Over the years, advertising in the drum and percussion industry has been hit and miss. We've picked out ten ads and loosely attempted to decipher whether they'd still be relevant today.
ZILDJIAN| 1960s: Buddy Rich helped turn Zildjian cymbals into a household name among musicians, his close friendship with Armand Zildjian playing a key role. This ad ran in publications during the late 1960s and recognizes that, by this point in his career, Rich was widely hailed as one of the greatest drummers ever. He was a frequent fixture in Zildjian's advertising throughout his life, and still appears today from time to time.
SONOR | 1986: This is quite a strange one from Sonor, and ran throughout 1986. At that time, Steve Smith had been recently fired from Journey and was setting himself up as a prominent session artist and band leader. The hint of sarcasm in the tagline's second sentence "I guess you could say I'm convinced" is somewhat undermined by the photograph, in which Smith looks more like he's been told to sit in front of his drum kit for a photo op after a long day. If the ad was remade today, the first sentence would have to be amended to "I've been playing Sonor drums for more than 38 years."
TAMA| 1987: Love or loathe him, Lars was an advertiser's dream with Metallica's audience alone a significant target market. This ad ran in 1987, with Master of Puppets having been released the year previous to widespread critical acclaim. Lars inspired swathes of teenagers to pick up the sticks, and when it came to buying a drum kit, which brand did they covet? TAMA.
ROGERS| 1974: This 1974 ad from Rogers shows that the drum industry wasn't immune to sexist advertising that was - and in some cases still is - incredibly common within musical instrument retail.
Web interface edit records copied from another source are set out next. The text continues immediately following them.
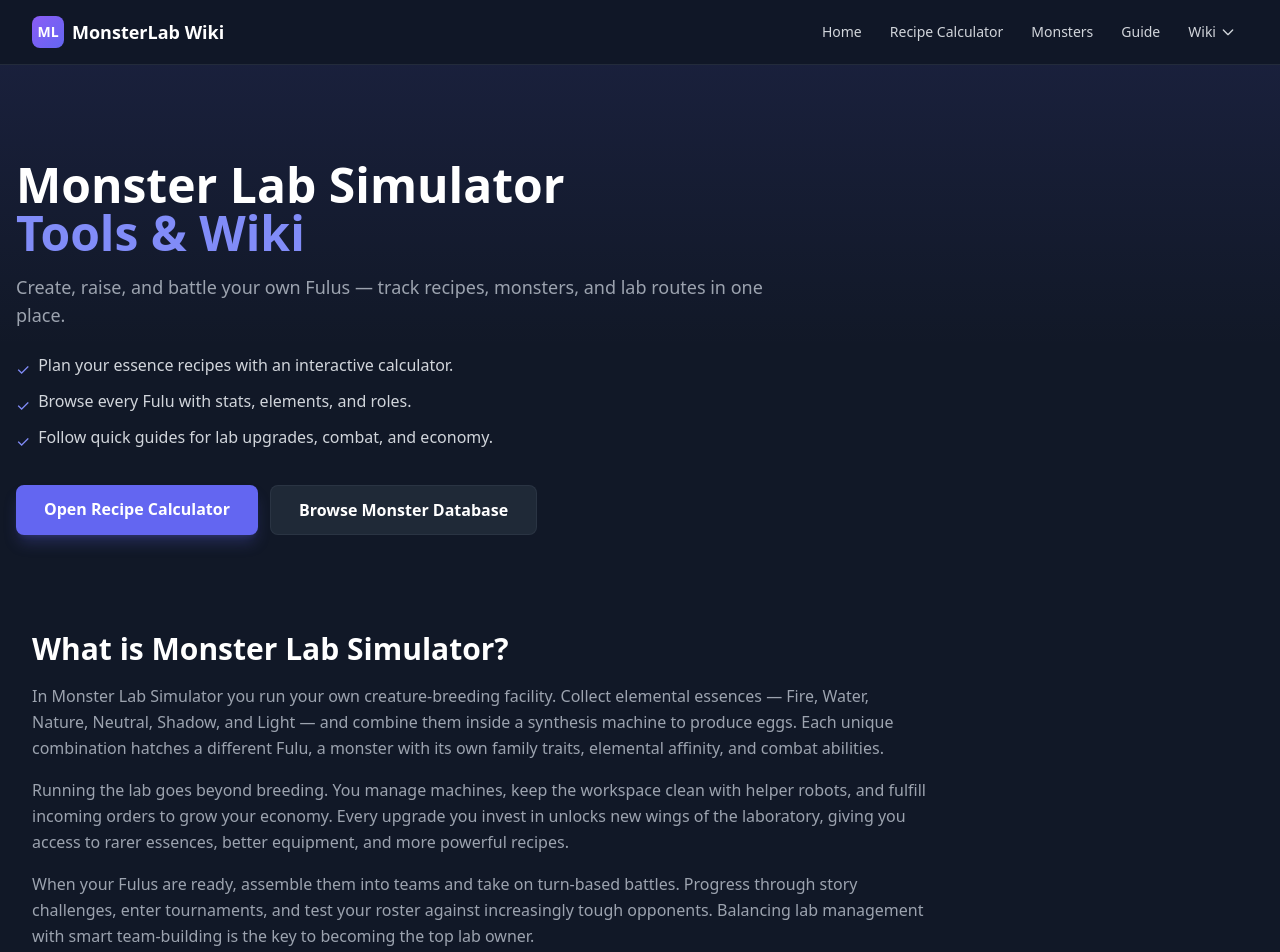
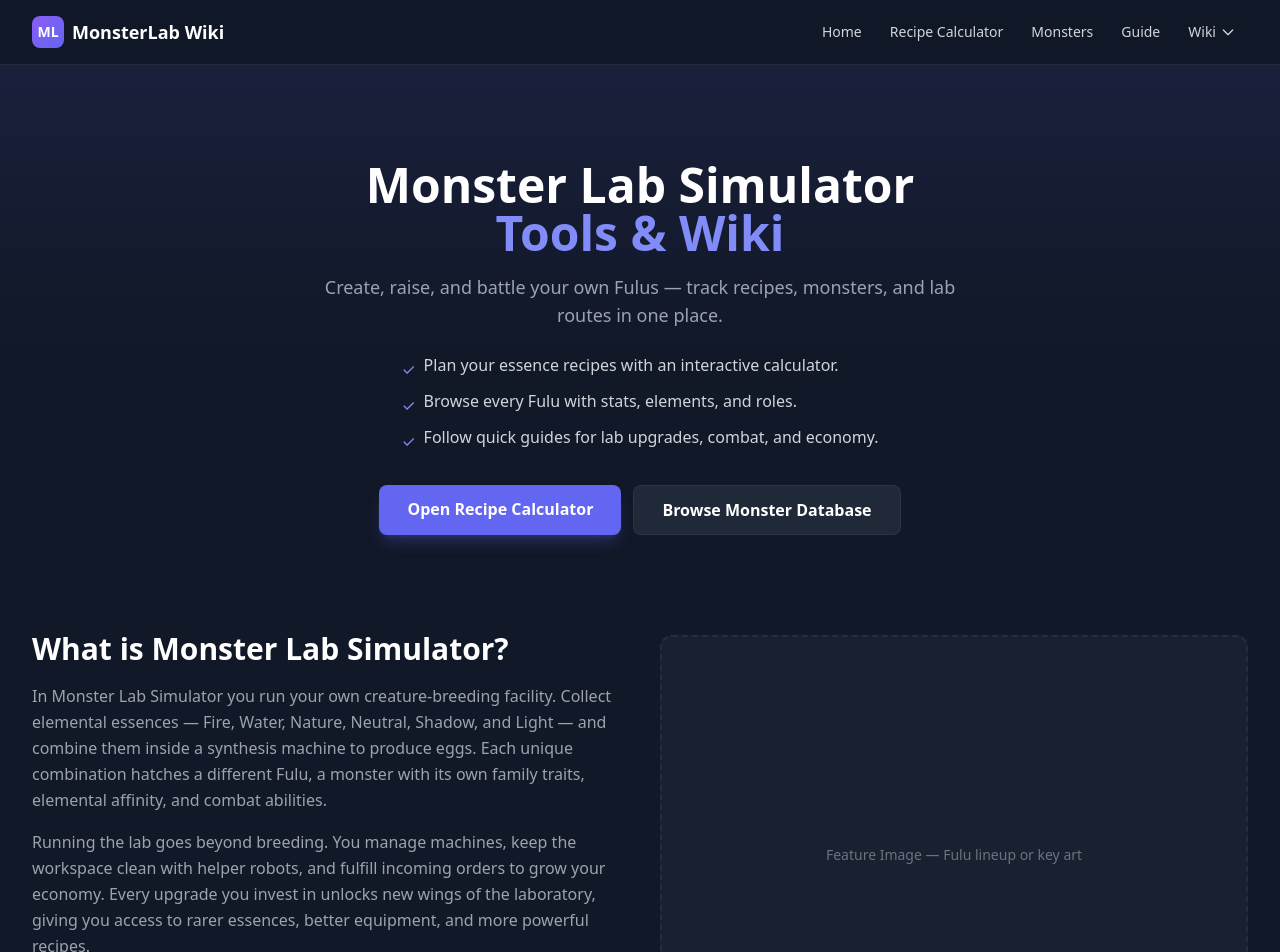
Before and after one commit to jewelrydecornerforwork/monsterlabsimulato, a Next.js app: page / in a window 1280 px wide. Shown: the top 952 px of the page. Built offline with nearby package versions, Linux system fonts and the light colour scheme.

Commit message:
Update page.tsx

```diff
--- a/src/app/page.tsx
+++ b/src/app/page.tsx
@@ -80,17 +80,16 @@ export default function HomePage() {
       {/* ===== 1. Hero Section ===== */}
       <section className="relative py-16 sm:py-24 px-4 overflow-hidden">
         <div className="absolute inset-0 bg-gradient-to-b from-primary/10 via-transparent to-transparent" />
-        <div className="max-w-7xl mx-auto relative z-10">
-          <div className="max-w-3xl">
+        <div className="max-w-7xl mx-auto relative z-10 text-center">
           <h1 className="text-4xl sm:text-5xl font-bold text-white mb-4 leading-tight">
             Monster Lab Simulator
             <br />
             <span className="text-primary-light">Tools & Wiki</span>
           </h1>
-            <p className="text-lg text-gray-400 mb-6">
+          <p className="text-lg text-gray-400 mb-6 max-w-2xl mx-auto">
             Create, raise, and battle your own Fulus &mdash; track recipes, monsters, and lab routes in one place.
           </p>
-            <ul className="space-y-2 text-gray-300 mb-8">
+          <ul className="space-y-2 text-gray-300 mb-8 inline-block text-left">
             <li className="flex items-start gap-2">
               <span className="text-primary-light mt-1">&#10003;</span>
               Plan your essence recipes with an interactive calculator.
@@ -104,7 +103,7 @@ export default function HomePage() {
               Follow quick guides for lab upgrades, combat, and economy.
             </li>
           </ul>
-            <div className="flex flex-col sm:flex-row gap-3">
+          <div className="flex flex-col sm:flex-row gap-3 justify-center">
             <Link
               href="/tools/recipes"
               className="px-7 py-3 bg-primary hover:bg-primary-dark text-white font-semibold rounded-lg transition-colors shadow-lg shadow-primary/25 text-center"
@@ -119,14 +118,15 @@ export default function HomePage() {
             </Link>
           </div>
         </div>
-        </div>
       </section>
 
       <div className="max-w-7xl mx-auto px-4 sm:px-6 lg:px-8 space-y-24">
         {/* ===== 2. What is Monster Lab Simulator? ===== */}
         <section>
+          <div className="grid grid-cols-1 lg:grid-cols-2 gap-10 items-center">
+            <div>
               <h2 className="text-3xl font-bold text-white mb-4">What is Monster Lab Simulator?</h2>
-          <div className="space-y-4 text-gray-400 leading-relaxed max-w-4xl">
+              <div className="space-y-4 text-gray-400 leading-relaxed">
                 <p>
                   In Monster Lab Simulator you run your own creature-breeding facility. Collect elemental essences &mdash; Fire, Water, Nature, Neutral, Shadow, and Light &mdash; and combine them inside a synthesis machine to produce eggs. Each unique combination hatches a different Fulu, a monster with its own family traits, elemental affinity, and combat abilities.
                 </p>
@@ -136,6 +136,11 @@ export default function HomePage() {
                 <p>
                   When your Fulus are ready, assemble them into teams and take on turn-based battles. Progress through story challenges, enter tournaments, and test your roster against increasingly tough opponents. Balancing lab management with smart team-building is the key to becoming the top lab owner.
                 </p>
+              </div>
+            </div>
+            <div className="w-full rounded-xl border-2 border-dashed border-surface-light/40 bg-surface/60 flex items-center justify-center text-center p-6" style={{ aspectRatio: "4/3" }}>
+              <span className="text-sm text-gray-500">Feature Image &mdash; Fulu lineup or key art</span>
+            </div>
           </div>
         </section>
 
```
Lines whose indentation alone changed are shown as unchanged.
Whilst not immediately overt, it likens "girls" to little more than an expensive pastime, as consumable as the product Rogers are trying to sell. Rogers had a string of weird ads with a similar premise, suggesting that "girls" are preventing the [male] consumer from being able to get what he really wants - an expensive drum kit. Unfortunately, you can pick up music magazines today which still objectify women for the sole purpose of selling instruments to men.
SONOR | 1966: One of the few early instances of women being featured in musical instrument advertising that isn't immediately demeaning. Though the tagline isn't great, the paragraph below states that Sonor produces "all kinds of drums for all kinds of drummers." The idea that drum sets aren't exclusively bought by middle-aged white men is one which will unfortunately not flourish in the minds of marketing managers for another 40 years. This is what makes this ad, for its time, pretty progressive.
LUDWIG| 1973: William F Ludwig did for the drums what Bill Gates did for home computing. Much of Ludwig's inventions helped define the modern drum set, and one item in particular, the Speed King Pedal, set the standard for all others to follow. Although this ad [taken from the Ludwig catalogue] dates from 1973, the Speed King first entered production in 1937 and remained largely unchanged until it was discontinued in 2014. A design oversight meant the bearings required regular lubrication otherwise the pedal would begin to squeak; a noise which is now immortalized on various Led Zeppelin recordings such as “Since I’ve Been Loving You” and “The Ocean”.
GRETSCH| 1958: Gretsch had a borderline monopoly on the 1950s Jazz scene, with a fierce roster of artists including the likes of Max Roach, Art Blakey, Philly Joe Jones, Elvin Jones, Tony Williams, Louie Bellson and some kid from the UK called Charlie Watts. This ad appeared in both the Gretsch catalogue and a 1958 issue of Downbeat Magazine. You can't beat a pensive looking Max Roach.
LEEDY|1963: Certainly not one of Leedy's crowning achievements, this ad is reportedly a spoof of a Broadway musical called Lil' Abner from 1958, which was itself adapted from a comic book in which the titular protagonist is relentlessly pursued by a beautiful women. The ad itself appeared in 1963 and features Shelly Manne who was one of Leedy's main artists at the time.
VOX|1967: In the late 1950s, a German drum manufacturer called Trixon attracted the interest of some highly influential drummers, namely Buddy Rich and a young Ringo Starr thanks to some eye-catching aesthetics. By 1967, the year this ad ran, Trixon was selling drum sets in the US through a licensing agreement with amplifier manufacturer Vox, and flaunting some innovations in drum set design (canonical and elliptical shells) which ultimately wouldn't catch on. Trixon stopped manufacturing in the early 1970s. The brand was relaunched in 2007.
REMO|1971: The synthetic drumhead was developed by Remo Belli in 1957 and revolutionized both the industry and the instrument. Prior to Remo's adoption of Mylar, drumheads were largely made of calfskin and prone to contracting and expanding under different weather conditions, meaning they had to be continuously re-tuned. This ad, which ran in 1971, features Buddy Rich and Louie Bellson. It has become somewhat iconic and used in various iterations by Remo through the years.